# ASSIGNMENT:
Go through the data below and return each line containing the word "setSearchText".

# GIVEN RECORDS:
+-------+

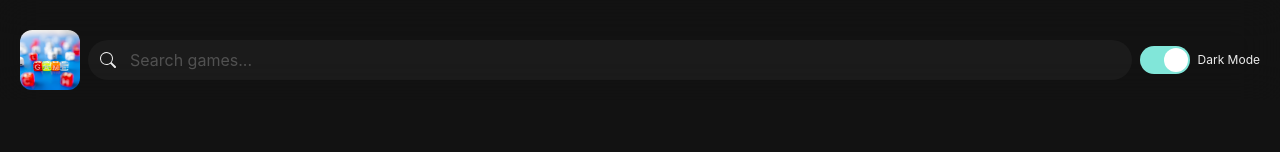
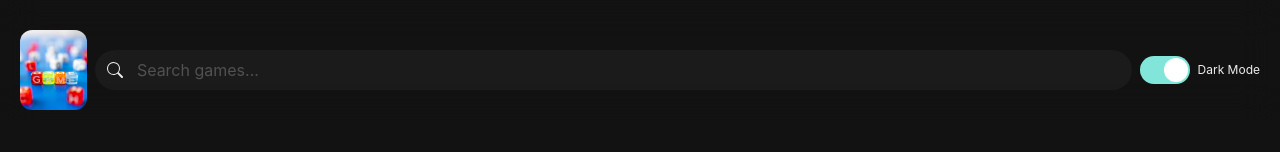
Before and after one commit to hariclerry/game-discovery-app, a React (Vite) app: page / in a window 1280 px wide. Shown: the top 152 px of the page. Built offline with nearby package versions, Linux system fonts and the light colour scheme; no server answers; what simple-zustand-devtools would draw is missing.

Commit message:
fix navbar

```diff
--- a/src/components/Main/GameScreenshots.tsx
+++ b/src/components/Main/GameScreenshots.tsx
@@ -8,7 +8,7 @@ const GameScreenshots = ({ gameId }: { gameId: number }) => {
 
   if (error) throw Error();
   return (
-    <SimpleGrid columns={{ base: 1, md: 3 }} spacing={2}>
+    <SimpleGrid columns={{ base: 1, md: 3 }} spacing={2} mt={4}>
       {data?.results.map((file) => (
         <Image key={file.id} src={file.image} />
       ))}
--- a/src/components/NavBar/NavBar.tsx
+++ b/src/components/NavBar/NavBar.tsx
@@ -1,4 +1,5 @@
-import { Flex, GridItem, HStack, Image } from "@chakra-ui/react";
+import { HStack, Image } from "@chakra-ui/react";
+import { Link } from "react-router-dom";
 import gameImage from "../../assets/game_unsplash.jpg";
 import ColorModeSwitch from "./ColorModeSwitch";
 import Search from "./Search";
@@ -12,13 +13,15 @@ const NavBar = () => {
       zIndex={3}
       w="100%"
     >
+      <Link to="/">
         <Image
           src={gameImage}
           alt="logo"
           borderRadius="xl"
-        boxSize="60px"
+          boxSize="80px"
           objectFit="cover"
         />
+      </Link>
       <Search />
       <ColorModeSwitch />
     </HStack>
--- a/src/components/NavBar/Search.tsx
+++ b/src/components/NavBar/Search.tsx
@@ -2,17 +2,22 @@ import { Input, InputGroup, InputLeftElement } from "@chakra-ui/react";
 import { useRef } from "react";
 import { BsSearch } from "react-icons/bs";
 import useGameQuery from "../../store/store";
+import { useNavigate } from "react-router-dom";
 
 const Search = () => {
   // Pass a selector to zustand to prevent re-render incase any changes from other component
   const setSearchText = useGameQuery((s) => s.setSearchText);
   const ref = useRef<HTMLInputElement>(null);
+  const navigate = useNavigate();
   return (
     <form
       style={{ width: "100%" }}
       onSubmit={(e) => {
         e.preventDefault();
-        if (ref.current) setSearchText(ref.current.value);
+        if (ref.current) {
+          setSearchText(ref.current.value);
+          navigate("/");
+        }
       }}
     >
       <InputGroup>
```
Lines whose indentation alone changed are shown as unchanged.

+-------+

# TASK OUTPUT:
   const setSearchText = useGameQuery((s) => s.setSearchText);
-        if (ref.current) setSearchText(ref.current.value);
+          setSearchText(ref.current.value);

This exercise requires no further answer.